- _Exercise details_
With nothing added and nothing dropped, write out all of the entries below.

** Given data follows **

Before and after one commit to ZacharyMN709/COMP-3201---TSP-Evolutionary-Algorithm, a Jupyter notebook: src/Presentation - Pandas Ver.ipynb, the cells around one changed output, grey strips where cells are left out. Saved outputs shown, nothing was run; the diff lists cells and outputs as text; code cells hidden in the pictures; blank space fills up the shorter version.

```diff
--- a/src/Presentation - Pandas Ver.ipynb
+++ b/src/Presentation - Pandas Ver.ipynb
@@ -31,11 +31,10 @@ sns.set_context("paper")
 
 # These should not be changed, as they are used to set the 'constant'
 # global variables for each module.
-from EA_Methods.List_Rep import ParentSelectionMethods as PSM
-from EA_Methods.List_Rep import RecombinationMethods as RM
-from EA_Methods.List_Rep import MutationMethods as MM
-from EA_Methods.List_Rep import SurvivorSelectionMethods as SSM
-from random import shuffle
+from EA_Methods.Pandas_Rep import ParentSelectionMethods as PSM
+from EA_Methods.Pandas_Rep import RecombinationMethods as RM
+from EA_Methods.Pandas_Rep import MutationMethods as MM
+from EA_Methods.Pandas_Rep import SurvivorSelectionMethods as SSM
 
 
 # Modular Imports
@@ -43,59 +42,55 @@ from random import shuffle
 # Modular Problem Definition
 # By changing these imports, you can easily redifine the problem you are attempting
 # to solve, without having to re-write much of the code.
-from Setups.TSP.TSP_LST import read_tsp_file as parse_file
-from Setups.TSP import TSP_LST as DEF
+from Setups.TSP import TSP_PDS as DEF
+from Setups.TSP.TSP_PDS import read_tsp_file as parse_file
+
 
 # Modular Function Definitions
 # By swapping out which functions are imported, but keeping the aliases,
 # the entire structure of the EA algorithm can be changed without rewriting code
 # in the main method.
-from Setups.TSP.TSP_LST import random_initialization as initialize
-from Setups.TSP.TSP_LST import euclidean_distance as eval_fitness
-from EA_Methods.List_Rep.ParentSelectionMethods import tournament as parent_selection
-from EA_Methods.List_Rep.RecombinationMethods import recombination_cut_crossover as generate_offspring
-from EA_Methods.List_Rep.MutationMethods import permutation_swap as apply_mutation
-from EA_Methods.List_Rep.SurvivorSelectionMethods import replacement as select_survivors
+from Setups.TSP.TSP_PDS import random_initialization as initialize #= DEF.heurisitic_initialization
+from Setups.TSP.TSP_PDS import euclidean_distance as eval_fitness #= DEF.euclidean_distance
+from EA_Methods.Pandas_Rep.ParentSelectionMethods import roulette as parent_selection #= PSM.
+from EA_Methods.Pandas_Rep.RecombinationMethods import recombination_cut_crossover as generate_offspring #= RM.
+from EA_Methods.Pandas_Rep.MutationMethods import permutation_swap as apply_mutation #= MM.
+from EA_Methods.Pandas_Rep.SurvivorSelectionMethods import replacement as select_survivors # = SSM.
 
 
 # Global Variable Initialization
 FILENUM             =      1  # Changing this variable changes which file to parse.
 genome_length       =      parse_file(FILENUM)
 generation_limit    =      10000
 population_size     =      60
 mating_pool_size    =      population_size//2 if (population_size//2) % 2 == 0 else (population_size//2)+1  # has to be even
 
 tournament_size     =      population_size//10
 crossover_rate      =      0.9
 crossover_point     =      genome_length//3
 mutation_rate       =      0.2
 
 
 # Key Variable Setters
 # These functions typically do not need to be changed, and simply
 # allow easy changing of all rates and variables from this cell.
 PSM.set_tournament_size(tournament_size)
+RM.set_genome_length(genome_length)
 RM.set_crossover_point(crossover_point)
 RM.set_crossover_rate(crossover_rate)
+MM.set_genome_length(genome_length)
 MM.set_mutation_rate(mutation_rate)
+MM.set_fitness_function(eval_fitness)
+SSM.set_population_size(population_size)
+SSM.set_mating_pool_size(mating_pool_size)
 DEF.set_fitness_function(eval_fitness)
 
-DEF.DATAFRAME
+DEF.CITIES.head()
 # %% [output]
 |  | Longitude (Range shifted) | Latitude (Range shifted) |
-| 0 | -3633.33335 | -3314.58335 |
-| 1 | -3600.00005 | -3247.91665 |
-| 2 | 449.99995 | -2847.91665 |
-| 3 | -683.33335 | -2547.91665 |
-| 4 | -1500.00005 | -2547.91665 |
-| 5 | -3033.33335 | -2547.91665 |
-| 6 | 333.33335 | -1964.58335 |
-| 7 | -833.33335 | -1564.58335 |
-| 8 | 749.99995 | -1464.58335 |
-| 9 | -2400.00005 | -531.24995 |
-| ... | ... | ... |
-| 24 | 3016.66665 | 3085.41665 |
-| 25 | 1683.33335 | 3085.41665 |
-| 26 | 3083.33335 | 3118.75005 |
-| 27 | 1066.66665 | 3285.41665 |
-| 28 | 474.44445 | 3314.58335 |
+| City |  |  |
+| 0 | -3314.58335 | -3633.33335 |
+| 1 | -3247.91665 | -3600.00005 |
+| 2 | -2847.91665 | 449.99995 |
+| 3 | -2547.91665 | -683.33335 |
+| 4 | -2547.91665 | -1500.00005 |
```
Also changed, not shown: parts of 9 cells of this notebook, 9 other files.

** End of Given data **

- _Exercise answer_
Before and after one commit to ZacharyMN709/COMP-3201---TSP-Evolutionary-Algorithm, a Jupyter notebook: src/Presentation - Pandas Ver.ipynb, the cells around one changed output, grey strips where cells are left out. Saved outputs shown, nothing was run; the diff lists cells and outputs as text; code cells hidden in the pictures; blank space fills up the shorter version.

```diff
--- a/src/Presentation - Pandas Ver.ipynb
+++ b/src/Presentation - Pandas Ver.ipynb
@@ -31,11 +31,10 @@ sns.set_context("paper")
 
 # These should not be changed, as they are used to set the 'constant'
 # global variables for each module.
-from EA_Methods.List_Rep import ParentSelectionMethods as PSM
-from EA_Methods.List_Rep import RecombinationMethods as RM
-from EA_Methods.List_Rep import MutationMethods as MM
-from EA_Methods.List_Rep import SurvivorSelectionMethods as SSM
-from random import shuffle
+from EA_Methods.Pandas_Rep import ParentSelectionMethods as PSM
+from EA_Methods.Pandas_Rep import RecombinationMethods as RM
+from EA_Methods.Pandas_Rep import MutationMethods as MM
+from EA_Methods.Pandas_Rep import SurvivorSelectionMethods as SSM
 
 
 # Modular Imports
@@ -43,59 +42,55 @@ from random import shuffle
 # Modular Problem Definition
 # By changing these imports, you can easily redifine the problem you are attempting
 # to solve, without having to re-write much of the code.
-from Setups.TSP.TSP_LST import read_tsp_file as parse_file
-from Setups.TSP import TSP_LST as DEF
+from Setups.TSP import TSP_PDS as DEF
+from Setups.TSP.TSP_PDS import read_tsp_file as parse_file
+
 
 # Modular Function Definitions
 # By swapping out which functions are imported, but keeping the aliases,
 # the entire structure of the EA algorithm can be changed without rewriting code
 # in the main method.
-from Setups.TSP.TSP_LST import random_initialization as initialize
-from Setups.TSP.TSP_LST import euclidean_distance as eval_fitness
-from EA_Methods.List_Rep.ParentSelectionMethods import tournament as parent_selection
-from EA_Methods.List_Rep.RecombinationMethods import recombination_cut_crossover as generate_offspring
-from EA_Methods.List_Rep.MutationMethods import permutation_swap as apply_mutation
-from EA_Methods.List_Rep.SurvivorSelectionMethods import replacement as select_survivors
+from Setups.TSP.TSP_PDS import random_initialization as initialize #= DEF.heurisitic_initialization
+from Setups.TSP.TSP_PDS import euclidean_distance as eval_fitness #= DEF.euclidean_distance
+from EA_Methods.Pandas_Rep.ParentSelectionMethods import roulette as parent_selection #= PSM.
+from EA_Methods.Pandas_Rep.RecombinationMethods import recombination_cut_crossover as generate_offspring #= RM.
+from EA_Methods.Pandas_Rep.MutationMethods import permutation_swap as apply_mutation #= MM.
+from EA_Methods.Pandas_Rep.SurvivorSelectionMethods import replacement as select_survivors # = SSM.
 
 
 # Global Variable Initialization
 FILENUM             =      1  # Changing this variable changes which file to parse.
 genome_length       =      parse_file(FILENUM)
 generation_limit    =      10000
 population_size     =      60
 mating_pool_size    =      population_size//2 if (population_size//2) % 2 == 0 else (population_size//2)+1  # has to be even
 
 tournament_size     =      population_size//10
 crossover_rate      =      0.9
 crossover_point     =      genome_length//3
 mutation_rate       =      0.2
 
 
 # Key Variable Setters
 # These functions typically do not need to be changed, and simply
 # allow easy changing of all rates and variables from this cell.
 PSM.set_tournament_size(tournament_size)
+RM.set_genome_length(genome_length)
 RM.set_crossover_point(crossover_point)
 RM.set_crossover_rate(crossover_rate)
+MM.set_genome_length(genome_length)
 MM.set_mutation_rate(mutation_rate)
+MM.set_fitness_function(eval_fitness)
+SSM.set_population_size(population_size)
+SSM.set_mating_pool_size(mating_pool_size)
 DEF.set_fitness_function(eval_fitness)
 
-DEF.DATAFRAME
+DEF.CITIES.head()
 # %% [output]
 |  | Longitude (Range shifted) | Latitude (Range shifted) |
-| 0 | -3633.33335 | -3314.58335 |
-| 1 | -3600.00005 | -3247.91665 |
-| 2 | 449.99995 | -2847.91665 |
-| 3 | -683.33335 | -2547.91665 |
-| 4 | -1500.00005 | -2547.91665 |
-| 5 | -3033.33335 | -2547.91665 |
-| 6 | 333.33335 | -1964.58335 |
-| 7 | -833.33335 | -1564.58335 |
-| 8 | 749.99995 | -1464.58335 |
-| 9 | -2400.00005 | -531.24995 |
-| ... | ... | ... |
-| 24 | 3016.66665 | 3085.41665 |
-| 25 | 1683.33335 | 3085.41665 |
-| 26 | 3083.33335 | 3118.75005 |
-| 27 | 1066.66665 | 3285.41665 |
-| 28 | 474.44445 | 3314.58335 |
+| City |  |  |
+| 0 | -3314.58335 | -3633.33335 |
+| 1 | -3247.91665 | -3600.00005 |
+| 2 | -2847.91665 | 449.99995 |
+| 3 | -2547.91665 | -683.33335 |
+| 4 | -2547.91665 | -1500.00005 |
```
Also changed, not shown: parts of 9 cells of this notebook, 9 other files.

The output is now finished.